=== GOAL OF THE EXERCISE ===
Check every line below, and copy those that include "brain".

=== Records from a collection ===
^^^^^^^^^^^^^^^^
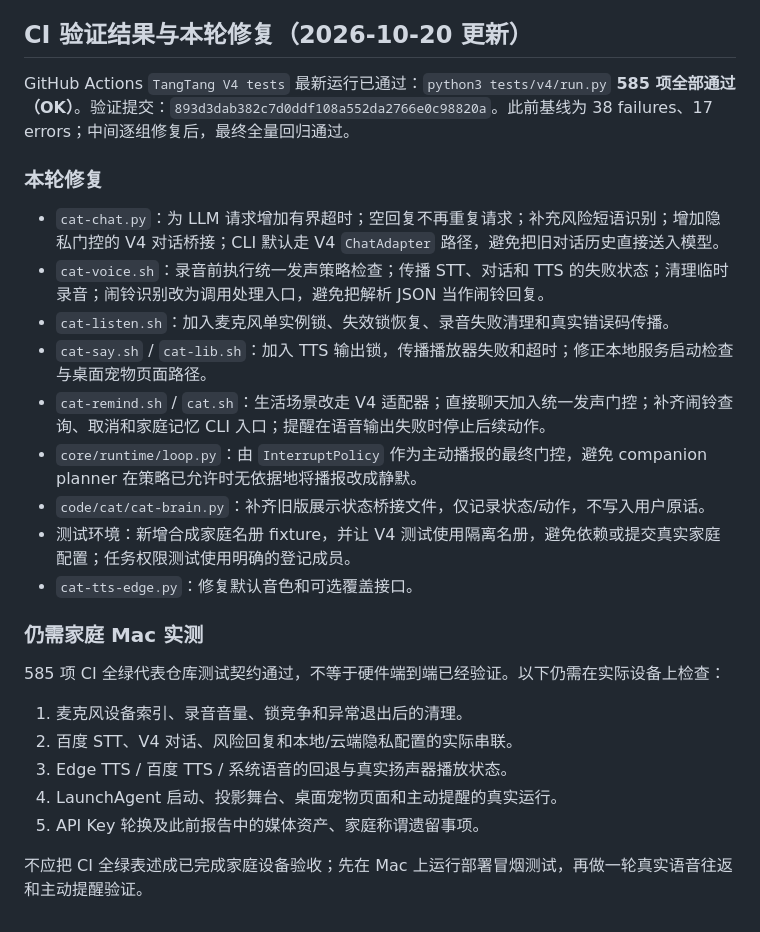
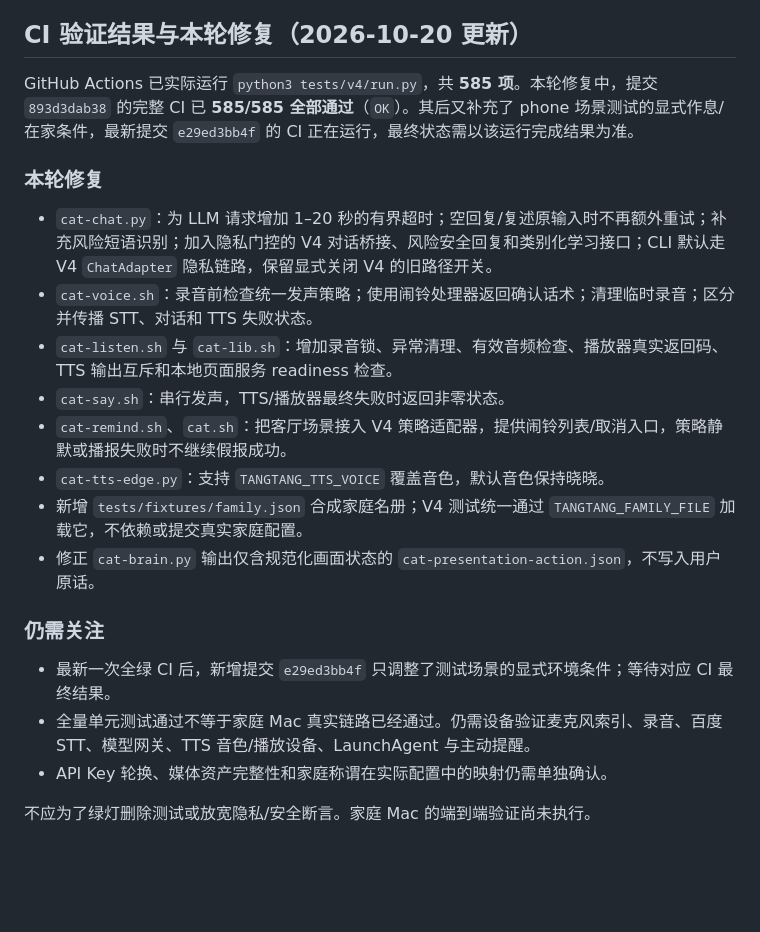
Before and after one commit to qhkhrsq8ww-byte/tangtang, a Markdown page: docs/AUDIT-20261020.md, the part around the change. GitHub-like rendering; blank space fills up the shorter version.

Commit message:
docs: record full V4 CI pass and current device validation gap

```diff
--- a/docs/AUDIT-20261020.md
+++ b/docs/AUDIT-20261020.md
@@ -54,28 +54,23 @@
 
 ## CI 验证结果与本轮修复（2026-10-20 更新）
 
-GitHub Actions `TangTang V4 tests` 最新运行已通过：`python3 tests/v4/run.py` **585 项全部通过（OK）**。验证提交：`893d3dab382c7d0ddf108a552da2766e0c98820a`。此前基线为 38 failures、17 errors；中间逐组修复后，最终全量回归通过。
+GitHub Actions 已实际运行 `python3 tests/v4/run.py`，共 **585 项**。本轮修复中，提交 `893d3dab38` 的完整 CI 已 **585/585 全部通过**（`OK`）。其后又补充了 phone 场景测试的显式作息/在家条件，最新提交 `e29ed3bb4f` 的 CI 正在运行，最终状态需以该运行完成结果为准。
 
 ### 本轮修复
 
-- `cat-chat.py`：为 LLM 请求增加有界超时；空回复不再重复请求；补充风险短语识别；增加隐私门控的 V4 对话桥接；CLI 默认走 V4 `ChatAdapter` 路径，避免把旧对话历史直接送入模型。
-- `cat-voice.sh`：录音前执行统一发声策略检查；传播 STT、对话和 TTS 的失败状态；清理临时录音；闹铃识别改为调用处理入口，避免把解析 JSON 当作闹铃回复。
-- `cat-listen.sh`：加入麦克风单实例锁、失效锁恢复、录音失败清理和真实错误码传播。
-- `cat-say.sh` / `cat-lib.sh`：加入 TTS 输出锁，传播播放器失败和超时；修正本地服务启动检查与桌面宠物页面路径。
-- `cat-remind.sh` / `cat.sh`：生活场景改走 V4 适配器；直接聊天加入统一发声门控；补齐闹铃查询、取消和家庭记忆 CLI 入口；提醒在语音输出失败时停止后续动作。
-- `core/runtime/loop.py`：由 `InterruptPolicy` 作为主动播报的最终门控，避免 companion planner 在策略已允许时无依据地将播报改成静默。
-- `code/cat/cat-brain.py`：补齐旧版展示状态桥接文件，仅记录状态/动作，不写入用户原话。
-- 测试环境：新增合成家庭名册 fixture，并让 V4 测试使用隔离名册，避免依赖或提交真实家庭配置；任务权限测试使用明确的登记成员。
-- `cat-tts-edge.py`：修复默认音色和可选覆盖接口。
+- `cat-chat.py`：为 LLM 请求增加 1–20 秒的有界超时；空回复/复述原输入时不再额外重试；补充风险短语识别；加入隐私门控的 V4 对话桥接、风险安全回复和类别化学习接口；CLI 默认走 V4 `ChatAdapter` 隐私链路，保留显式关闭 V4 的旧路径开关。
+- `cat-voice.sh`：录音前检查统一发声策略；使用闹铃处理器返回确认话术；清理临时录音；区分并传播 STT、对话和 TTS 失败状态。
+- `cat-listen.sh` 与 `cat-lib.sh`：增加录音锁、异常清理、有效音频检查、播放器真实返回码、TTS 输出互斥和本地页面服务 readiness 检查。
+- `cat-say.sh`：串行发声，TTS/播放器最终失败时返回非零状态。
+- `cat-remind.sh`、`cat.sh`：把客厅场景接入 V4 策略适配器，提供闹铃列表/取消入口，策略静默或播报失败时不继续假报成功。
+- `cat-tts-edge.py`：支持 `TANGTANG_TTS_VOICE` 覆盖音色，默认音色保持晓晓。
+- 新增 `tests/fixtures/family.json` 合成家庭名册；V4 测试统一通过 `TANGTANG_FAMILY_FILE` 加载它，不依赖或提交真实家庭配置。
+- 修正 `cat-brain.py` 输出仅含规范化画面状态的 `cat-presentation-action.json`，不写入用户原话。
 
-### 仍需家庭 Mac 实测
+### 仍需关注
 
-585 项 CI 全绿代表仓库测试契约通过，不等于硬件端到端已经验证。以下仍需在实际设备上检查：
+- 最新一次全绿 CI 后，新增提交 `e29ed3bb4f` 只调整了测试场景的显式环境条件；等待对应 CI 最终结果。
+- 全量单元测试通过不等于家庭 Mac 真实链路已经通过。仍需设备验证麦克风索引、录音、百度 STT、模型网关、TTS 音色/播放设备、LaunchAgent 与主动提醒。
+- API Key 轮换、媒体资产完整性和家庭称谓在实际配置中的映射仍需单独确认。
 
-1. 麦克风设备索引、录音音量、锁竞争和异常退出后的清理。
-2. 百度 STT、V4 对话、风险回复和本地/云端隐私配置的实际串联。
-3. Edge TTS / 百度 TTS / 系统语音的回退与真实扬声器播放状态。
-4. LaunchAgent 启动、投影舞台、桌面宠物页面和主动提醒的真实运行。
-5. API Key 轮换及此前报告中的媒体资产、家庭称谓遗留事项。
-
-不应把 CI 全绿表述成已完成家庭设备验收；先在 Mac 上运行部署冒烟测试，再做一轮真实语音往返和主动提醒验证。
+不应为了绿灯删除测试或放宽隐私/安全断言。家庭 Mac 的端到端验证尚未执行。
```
^^^^^^^^^^^^^^^^
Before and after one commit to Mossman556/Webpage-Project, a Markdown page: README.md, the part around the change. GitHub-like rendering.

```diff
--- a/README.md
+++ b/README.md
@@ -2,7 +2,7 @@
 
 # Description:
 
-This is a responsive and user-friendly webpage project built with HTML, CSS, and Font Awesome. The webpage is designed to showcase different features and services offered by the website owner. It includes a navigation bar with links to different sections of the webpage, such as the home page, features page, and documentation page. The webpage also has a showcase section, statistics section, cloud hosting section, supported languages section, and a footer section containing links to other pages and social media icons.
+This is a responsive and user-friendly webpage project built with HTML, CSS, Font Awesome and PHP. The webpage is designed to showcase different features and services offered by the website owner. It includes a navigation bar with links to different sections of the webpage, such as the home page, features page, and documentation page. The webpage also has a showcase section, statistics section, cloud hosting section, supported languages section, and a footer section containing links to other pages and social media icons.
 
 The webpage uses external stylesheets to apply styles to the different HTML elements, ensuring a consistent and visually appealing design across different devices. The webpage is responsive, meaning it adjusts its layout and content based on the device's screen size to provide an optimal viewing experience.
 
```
^^^^^^^^^^^^^^^^
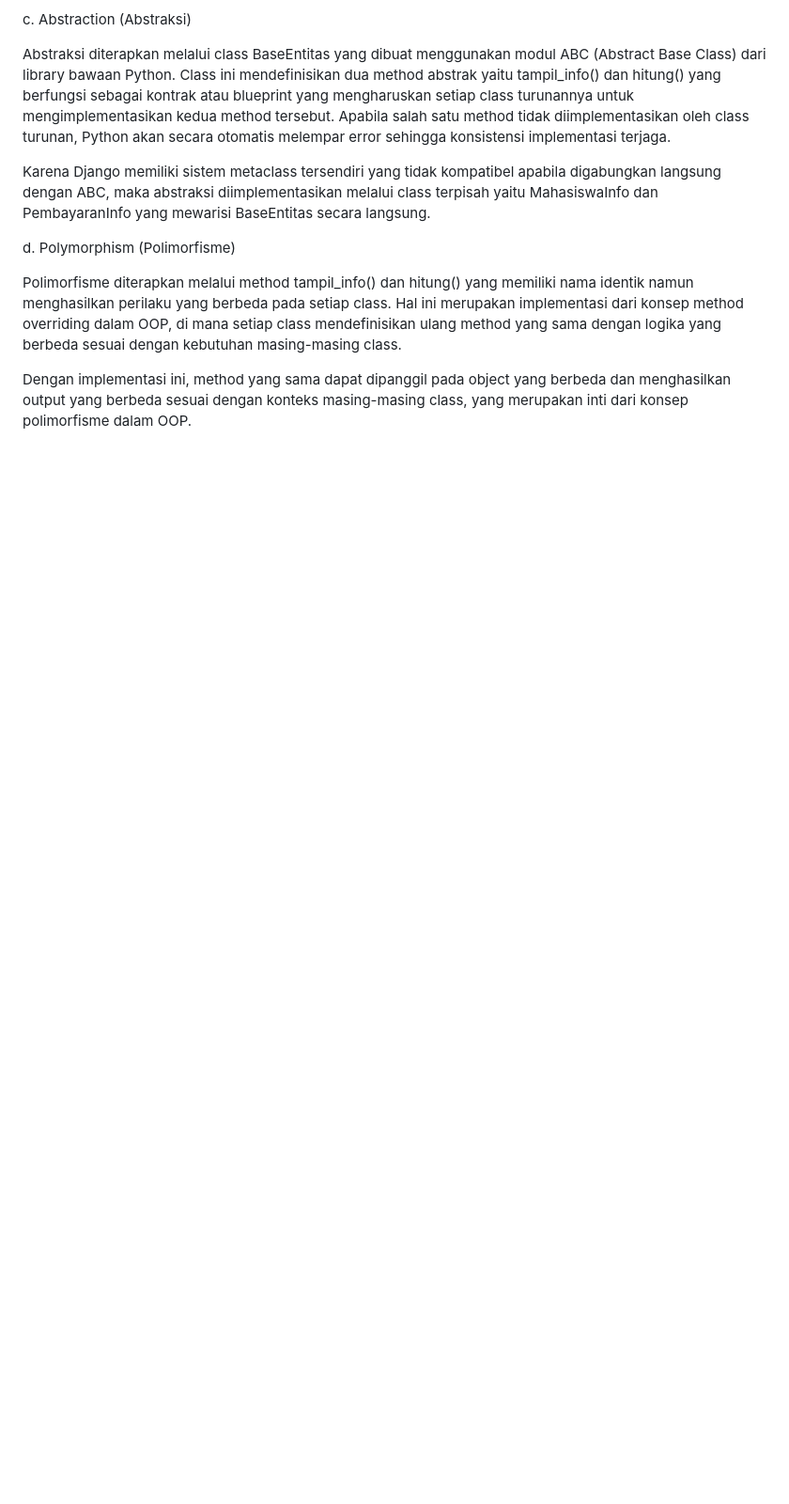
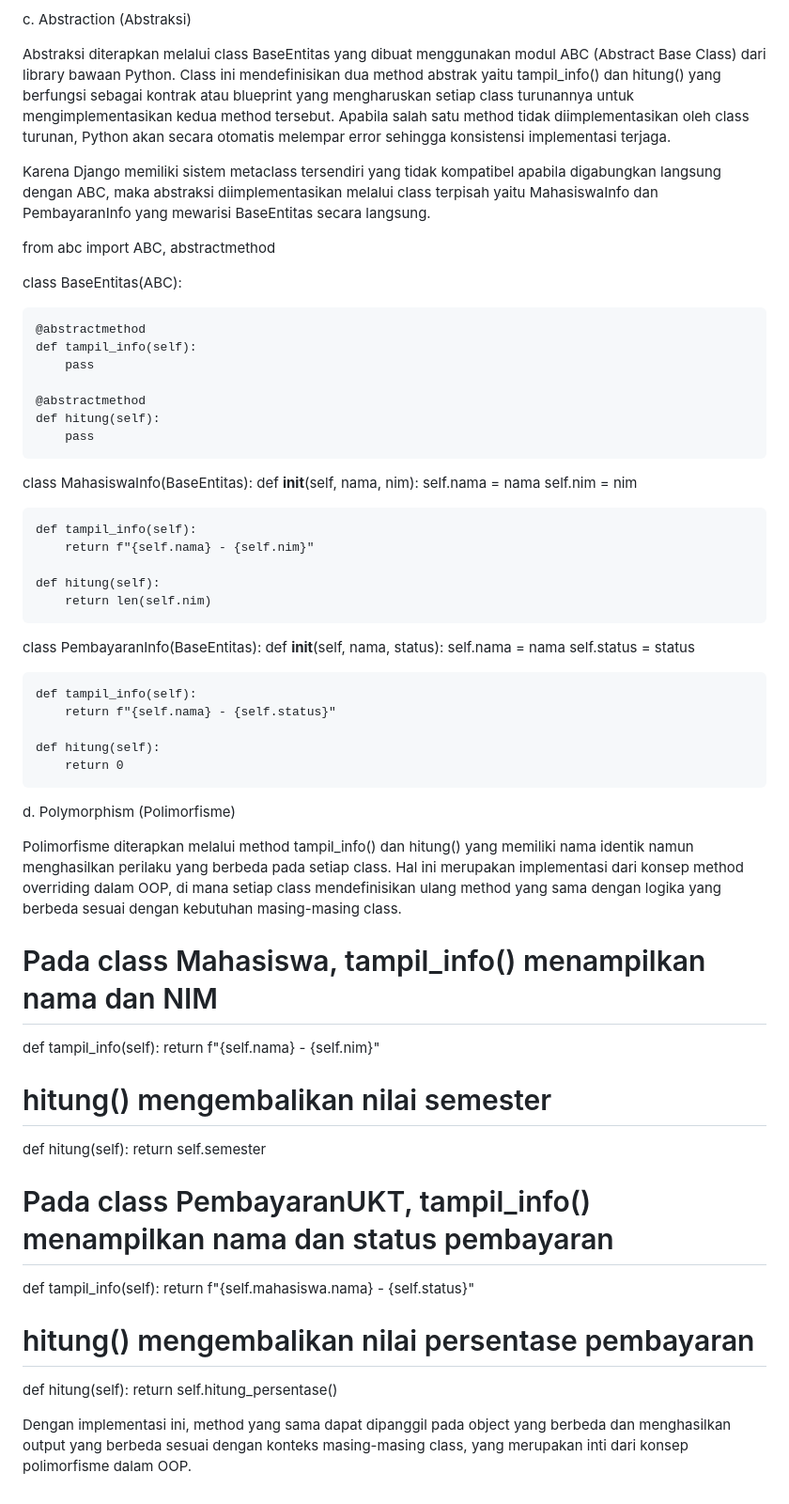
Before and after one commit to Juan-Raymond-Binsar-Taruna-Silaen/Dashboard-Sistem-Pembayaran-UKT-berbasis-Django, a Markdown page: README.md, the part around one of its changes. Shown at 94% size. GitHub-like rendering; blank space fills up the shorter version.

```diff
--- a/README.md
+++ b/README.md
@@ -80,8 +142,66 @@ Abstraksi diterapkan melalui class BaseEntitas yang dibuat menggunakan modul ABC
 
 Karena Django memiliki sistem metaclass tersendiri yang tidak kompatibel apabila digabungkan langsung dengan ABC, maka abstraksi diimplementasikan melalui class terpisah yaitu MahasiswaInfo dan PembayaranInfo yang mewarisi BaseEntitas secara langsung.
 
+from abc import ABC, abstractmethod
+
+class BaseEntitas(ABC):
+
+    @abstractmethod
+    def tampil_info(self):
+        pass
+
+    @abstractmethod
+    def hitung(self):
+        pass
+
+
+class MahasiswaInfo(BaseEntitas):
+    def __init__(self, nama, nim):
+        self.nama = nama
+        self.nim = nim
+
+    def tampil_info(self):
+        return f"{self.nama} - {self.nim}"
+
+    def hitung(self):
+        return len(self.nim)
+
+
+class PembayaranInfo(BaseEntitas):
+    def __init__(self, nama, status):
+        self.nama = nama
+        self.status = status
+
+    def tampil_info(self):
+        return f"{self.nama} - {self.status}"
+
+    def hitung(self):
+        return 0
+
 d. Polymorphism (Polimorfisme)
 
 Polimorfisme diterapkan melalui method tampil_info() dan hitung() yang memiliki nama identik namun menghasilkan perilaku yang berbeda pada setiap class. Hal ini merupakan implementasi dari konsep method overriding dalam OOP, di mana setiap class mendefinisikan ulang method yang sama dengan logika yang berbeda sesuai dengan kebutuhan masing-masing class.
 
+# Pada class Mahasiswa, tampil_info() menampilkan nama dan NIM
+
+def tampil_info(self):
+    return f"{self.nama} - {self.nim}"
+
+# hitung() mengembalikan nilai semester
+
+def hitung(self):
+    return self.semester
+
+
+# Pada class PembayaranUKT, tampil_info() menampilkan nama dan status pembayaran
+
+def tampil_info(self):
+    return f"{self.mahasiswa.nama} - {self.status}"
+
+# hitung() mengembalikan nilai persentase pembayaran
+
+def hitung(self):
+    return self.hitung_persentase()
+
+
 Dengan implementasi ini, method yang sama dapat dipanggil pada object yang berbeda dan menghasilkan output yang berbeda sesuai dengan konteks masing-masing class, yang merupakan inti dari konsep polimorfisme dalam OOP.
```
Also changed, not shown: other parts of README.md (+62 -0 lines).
^^^^^^^^^^^^^^^^
=== RESPONSE ===
-- `code/cat/cat-brain.py`：补齐旧版展示状态桥接文件，仅记录状态/动作，不写入用户原话。
+- 修正 `cat-brain.py` 输出仅含规范化画面状态的 `cat-presentation-action.json`，不写入用户原话。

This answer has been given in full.